Data excerpts:
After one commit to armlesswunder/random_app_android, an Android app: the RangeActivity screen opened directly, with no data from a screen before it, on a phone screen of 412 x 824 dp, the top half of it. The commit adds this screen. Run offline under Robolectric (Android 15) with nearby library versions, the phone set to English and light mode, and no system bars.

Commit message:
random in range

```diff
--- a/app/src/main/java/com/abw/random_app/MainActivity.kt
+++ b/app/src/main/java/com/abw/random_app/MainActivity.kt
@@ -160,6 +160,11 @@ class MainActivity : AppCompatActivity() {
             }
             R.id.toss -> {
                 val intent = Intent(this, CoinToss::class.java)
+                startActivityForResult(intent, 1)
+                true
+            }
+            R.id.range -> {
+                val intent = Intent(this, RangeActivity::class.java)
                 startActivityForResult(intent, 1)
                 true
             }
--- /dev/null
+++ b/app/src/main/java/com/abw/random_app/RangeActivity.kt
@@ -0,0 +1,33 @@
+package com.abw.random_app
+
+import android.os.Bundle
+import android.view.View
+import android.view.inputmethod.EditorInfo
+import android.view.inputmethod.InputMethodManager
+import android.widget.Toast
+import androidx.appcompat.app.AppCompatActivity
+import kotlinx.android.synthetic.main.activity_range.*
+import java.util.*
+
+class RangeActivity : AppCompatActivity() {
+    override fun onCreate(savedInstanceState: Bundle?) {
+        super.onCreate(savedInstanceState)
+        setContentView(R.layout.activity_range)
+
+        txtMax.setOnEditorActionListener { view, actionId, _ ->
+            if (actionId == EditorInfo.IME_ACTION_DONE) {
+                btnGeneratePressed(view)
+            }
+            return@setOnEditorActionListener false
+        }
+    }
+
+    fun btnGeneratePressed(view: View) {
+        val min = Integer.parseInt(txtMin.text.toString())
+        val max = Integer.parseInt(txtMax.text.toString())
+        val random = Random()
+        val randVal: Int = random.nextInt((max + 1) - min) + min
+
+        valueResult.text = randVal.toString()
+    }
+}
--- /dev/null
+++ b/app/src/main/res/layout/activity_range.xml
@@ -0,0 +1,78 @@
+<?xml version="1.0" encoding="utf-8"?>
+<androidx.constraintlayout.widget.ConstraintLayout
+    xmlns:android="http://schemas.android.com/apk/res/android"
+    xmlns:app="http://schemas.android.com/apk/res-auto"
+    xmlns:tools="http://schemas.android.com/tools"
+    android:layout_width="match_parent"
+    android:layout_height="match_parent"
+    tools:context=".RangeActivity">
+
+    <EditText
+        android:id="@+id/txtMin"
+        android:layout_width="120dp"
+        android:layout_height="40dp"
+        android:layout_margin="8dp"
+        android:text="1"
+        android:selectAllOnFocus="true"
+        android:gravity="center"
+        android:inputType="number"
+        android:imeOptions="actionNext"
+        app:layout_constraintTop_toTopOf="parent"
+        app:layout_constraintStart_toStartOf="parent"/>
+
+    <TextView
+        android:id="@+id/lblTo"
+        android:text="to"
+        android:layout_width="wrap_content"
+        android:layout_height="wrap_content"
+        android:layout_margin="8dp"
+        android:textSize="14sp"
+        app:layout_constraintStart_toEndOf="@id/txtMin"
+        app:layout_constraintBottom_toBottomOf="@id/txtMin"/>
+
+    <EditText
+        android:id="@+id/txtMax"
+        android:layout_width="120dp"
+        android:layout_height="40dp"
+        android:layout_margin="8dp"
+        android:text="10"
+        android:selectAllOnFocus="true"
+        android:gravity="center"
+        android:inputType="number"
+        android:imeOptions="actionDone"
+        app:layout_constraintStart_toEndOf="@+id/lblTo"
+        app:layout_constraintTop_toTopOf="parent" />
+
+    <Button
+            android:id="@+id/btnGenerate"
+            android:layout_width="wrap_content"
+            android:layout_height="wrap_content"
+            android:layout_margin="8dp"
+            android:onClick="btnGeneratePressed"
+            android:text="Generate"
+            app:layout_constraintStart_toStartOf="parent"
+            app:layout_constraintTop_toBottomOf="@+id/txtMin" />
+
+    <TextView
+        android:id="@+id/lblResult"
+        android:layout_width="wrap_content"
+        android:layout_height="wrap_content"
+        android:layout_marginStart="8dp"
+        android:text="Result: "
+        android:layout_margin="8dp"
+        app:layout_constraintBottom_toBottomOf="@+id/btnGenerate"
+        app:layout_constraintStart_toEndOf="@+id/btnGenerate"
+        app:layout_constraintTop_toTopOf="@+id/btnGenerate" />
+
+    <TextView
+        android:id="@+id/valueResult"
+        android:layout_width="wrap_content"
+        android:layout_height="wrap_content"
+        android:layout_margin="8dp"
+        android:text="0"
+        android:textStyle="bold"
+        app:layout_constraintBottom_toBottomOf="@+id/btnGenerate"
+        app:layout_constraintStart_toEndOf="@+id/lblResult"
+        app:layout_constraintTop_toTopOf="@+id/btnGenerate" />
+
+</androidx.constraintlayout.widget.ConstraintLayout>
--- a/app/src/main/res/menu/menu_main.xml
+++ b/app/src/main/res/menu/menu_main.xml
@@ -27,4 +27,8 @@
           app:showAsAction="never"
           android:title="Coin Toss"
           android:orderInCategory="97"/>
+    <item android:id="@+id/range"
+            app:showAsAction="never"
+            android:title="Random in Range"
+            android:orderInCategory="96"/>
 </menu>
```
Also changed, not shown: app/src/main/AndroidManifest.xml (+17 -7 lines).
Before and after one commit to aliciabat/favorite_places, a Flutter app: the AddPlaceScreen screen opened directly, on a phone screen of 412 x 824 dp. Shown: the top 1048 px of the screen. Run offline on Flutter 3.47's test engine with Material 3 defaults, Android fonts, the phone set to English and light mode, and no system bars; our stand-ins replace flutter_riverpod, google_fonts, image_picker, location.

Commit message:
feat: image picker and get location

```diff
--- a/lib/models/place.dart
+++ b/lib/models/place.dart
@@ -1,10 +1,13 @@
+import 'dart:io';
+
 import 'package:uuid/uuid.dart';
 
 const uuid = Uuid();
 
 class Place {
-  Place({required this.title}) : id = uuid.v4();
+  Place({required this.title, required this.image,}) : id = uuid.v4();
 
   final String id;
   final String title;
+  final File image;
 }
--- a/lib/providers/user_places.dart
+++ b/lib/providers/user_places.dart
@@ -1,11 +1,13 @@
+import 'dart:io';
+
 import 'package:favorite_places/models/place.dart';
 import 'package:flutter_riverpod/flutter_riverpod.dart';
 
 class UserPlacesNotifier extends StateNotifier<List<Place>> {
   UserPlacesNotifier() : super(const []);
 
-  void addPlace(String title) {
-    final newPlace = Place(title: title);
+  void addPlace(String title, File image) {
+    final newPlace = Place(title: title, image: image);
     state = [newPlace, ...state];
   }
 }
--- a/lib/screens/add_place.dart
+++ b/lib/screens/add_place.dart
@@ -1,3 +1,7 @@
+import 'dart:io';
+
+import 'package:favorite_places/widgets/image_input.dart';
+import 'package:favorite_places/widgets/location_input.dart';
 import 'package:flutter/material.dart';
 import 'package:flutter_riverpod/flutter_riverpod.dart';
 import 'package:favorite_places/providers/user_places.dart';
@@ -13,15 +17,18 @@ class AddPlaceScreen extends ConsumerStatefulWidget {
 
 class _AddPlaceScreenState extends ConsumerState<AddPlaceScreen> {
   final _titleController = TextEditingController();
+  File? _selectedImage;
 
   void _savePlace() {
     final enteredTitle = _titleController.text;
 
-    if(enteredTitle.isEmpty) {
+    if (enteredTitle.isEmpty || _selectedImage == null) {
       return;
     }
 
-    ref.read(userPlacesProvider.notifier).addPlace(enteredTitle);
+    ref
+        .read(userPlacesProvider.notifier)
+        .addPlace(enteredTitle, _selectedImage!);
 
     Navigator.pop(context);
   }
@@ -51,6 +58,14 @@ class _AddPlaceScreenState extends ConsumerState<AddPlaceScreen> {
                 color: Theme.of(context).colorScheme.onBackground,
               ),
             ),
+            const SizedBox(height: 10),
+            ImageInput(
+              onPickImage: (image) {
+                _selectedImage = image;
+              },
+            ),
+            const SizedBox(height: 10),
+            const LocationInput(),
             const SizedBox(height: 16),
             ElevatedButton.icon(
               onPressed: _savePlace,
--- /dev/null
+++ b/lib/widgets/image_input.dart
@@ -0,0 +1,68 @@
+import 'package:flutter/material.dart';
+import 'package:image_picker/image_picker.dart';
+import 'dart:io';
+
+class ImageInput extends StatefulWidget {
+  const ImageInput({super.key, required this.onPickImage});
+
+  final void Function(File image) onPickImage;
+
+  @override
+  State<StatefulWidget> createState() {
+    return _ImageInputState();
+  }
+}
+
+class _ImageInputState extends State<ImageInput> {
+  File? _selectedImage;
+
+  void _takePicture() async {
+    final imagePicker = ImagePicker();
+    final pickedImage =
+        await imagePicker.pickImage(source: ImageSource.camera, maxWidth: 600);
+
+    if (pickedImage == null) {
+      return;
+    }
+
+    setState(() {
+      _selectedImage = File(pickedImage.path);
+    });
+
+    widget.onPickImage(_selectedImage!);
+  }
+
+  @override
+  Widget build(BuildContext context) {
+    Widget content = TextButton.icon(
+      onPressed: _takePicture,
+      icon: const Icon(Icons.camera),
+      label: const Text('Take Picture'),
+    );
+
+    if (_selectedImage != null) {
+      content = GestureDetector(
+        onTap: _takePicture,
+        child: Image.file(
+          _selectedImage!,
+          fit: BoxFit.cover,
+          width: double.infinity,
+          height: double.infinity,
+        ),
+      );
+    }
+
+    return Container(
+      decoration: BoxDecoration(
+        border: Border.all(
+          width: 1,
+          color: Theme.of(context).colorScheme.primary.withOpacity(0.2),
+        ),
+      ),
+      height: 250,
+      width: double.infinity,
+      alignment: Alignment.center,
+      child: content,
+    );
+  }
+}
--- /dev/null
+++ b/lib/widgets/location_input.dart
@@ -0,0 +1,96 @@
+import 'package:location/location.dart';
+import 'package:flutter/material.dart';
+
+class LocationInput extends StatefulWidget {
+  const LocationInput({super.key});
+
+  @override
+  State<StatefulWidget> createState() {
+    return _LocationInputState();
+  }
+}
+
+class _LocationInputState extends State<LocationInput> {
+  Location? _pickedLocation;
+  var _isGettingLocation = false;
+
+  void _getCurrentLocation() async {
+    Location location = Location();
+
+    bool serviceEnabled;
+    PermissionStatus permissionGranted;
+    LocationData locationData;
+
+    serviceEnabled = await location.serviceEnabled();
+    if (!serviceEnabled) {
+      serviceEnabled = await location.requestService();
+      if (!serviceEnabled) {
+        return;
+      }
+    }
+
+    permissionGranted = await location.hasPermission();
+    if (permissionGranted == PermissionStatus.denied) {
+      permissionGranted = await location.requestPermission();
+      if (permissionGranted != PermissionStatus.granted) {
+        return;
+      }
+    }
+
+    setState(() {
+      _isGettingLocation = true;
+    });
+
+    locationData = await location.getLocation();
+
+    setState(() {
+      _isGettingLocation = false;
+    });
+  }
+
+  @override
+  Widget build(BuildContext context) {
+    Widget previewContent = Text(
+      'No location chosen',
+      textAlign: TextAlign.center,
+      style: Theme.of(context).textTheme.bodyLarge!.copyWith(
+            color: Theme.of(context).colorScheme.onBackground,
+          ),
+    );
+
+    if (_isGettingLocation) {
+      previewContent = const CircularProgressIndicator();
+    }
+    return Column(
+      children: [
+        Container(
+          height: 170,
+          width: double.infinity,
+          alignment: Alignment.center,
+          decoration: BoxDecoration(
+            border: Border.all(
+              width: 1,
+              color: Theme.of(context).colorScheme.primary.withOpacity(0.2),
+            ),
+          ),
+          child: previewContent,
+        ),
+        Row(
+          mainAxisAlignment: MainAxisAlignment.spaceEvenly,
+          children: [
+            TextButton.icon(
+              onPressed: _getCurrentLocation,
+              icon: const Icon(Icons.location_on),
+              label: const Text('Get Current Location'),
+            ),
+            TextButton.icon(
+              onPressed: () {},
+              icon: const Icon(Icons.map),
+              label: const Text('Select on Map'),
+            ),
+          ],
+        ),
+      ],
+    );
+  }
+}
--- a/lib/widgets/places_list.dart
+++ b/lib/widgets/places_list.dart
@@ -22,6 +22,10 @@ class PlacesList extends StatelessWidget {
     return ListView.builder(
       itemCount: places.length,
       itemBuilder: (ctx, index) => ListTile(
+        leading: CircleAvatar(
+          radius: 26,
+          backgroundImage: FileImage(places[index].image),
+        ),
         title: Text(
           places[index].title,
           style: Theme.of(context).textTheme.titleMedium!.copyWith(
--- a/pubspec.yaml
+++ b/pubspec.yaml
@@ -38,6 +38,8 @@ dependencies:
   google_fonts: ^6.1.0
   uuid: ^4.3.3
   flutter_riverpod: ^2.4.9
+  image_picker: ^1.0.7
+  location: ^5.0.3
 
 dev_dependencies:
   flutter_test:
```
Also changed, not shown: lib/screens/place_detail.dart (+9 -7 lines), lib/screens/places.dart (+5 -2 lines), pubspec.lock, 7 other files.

Problem statement:
From the entries above, tally every line holding the string "context". Give only the count.

Solution to this task:
10